The world renowned critic died on Thursday [Apr 4] in Chicago following a long battle with cancer. He was 70.

Throughout a career in which he gained fame both in print and as a broadcaster, Ebert was never afraid to wear his heart on his sleeve, championing both commercial and erudite films.

The Illinois native was the first film critic to win a Pulitzer Prize – in 1975 – and became a household name in the US through his review show, Sneak Previews. He reviewed films for the Chicago Sun-Times for 47 years and eventually became the first film critic to earn a star on the Hollywood Walk Of Fame.

Ebert’s health declined in the last 10 years and he suffered from cancers of the thyroid and salivary glands.

When he lost part of his lower jaw in 2006 he refused to become a recluse and embarked upon a candid chronicle of his health that reached a new audience.

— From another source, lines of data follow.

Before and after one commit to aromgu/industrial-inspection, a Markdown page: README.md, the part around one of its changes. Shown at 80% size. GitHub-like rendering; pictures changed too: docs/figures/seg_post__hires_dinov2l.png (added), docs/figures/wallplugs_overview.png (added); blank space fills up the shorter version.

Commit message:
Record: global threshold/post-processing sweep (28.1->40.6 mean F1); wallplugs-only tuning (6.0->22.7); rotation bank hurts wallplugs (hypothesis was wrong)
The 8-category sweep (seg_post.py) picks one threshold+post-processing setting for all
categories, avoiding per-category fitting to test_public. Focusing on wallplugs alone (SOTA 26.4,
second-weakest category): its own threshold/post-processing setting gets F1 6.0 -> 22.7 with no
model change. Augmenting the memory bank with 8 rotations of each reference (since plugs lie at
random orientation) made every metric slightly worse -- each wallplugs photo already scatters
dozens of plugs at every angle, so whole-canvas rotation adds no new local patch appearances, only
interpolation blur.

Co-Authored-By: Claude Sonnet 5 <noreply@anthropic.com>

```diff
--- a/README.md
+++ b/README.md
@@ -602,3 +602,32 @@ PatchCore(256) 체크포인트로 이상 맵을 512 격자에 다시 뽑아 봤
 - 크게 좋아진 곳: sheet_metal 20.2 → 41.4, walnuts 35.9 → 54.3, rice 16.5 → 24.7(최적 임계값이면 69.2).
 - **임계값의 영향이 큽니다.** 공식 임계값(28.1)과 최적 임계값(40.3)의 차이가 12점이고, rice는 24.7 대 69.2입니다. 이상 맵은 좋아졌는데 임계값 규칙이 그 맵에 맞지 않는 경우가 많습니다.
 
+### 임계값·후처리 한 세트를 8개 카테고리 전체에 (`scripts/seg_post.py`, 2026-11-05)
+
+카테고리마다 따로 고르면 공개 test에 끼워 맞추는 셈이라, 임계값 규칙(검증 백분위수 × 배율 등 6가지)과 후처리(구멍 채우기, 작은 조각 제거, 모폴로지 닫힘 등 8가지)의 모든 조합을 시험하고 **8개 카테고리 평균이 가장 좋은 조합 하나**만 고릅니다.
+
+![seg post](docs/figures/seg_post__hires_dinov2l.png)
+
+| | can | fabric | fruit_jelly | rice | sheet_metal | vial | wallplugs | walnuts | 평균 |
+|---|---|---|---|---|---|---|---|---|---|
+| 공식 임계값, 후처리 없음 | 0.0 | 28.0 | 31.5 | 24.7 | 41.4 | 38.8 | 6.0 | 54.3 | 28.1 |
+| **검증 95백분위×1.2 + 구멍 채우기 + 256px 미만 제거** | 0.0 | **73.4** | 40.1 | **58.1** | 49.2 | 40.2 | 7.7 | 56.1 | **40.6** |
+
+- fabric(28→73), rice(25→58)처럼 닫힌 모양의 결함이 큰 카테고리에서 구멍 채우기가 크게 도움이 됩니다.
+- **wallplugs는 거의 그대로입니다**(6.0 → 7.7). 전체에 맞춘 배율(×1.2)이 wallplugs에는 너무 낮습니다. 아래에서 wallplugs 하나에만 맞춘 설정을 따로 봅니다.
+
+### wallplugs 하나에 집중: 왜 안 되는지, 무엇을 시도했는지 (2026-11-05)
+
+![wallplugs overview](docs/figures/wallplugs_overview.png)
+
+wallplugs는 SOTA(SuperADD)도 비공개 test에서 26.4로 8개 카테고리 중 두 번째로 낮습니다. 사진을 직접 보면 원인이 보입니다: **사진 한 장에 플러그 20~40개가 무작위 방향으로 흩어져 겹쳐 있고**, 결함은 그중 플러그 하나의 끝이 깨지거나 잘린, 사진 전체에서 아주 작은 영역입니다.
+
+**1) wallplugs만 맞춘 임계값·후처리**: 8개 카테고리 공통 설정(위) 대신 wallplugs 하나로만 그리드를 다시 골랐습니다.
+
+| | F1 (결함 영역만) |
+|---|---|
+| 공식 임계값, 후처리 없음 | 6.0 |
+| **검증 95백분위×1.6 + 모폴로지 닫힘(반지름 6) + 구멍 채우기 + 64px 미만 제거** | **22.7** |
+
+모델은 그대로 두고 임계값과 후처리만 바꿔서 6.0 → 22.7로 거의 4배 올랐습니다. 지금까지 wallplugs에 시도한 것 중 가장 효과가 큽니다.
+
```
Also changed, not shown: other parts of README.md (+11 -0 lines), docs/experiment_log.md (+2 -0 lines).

In what would be his final blog earlier this week as he prepared to embark on radiation treatment following a recurrence of cancer, Ebert wrote: “I am not going away. My intent is to continue to write selected reviews but to leave the rest to a talented team of writers hand-picked and greatly admired by me.”

According to the Chicago Sun-Times, Ebert started his reporting career at the age of 15 as a high school sportswriter at the News-Gazette in Champaign-Urbana. As well as writing books on film, he wrote several screenplays including Beyond The Valley Of The Dolls for B-movie maestro Russ Meyer.

The Toronto International Film Festival issued a statement on Thursday evening that read: “We are terribly saddened by the news of the passing of our friend Roger Ebert. More than a friend, Roger was family. He knew us from our humble beginnings, stuck by us, and helped us grow, as only family can do.

“It is no exaggeration to say that Roger, through his championing, had a large hand in making us who we are today on the world stage. He was a pioneer, a true lover of film. His passing is a huge loss for cinema. He inspired us and will continue to inspire generations. We are taking this opportunity to remember and celebrate our beloved friend, Roger Ebert. Our hearts go out to Chaz and to their family and friends.”

Ebert is survived by his wife Chaz Hammelsmith, step-daughter and two step-grandchildren.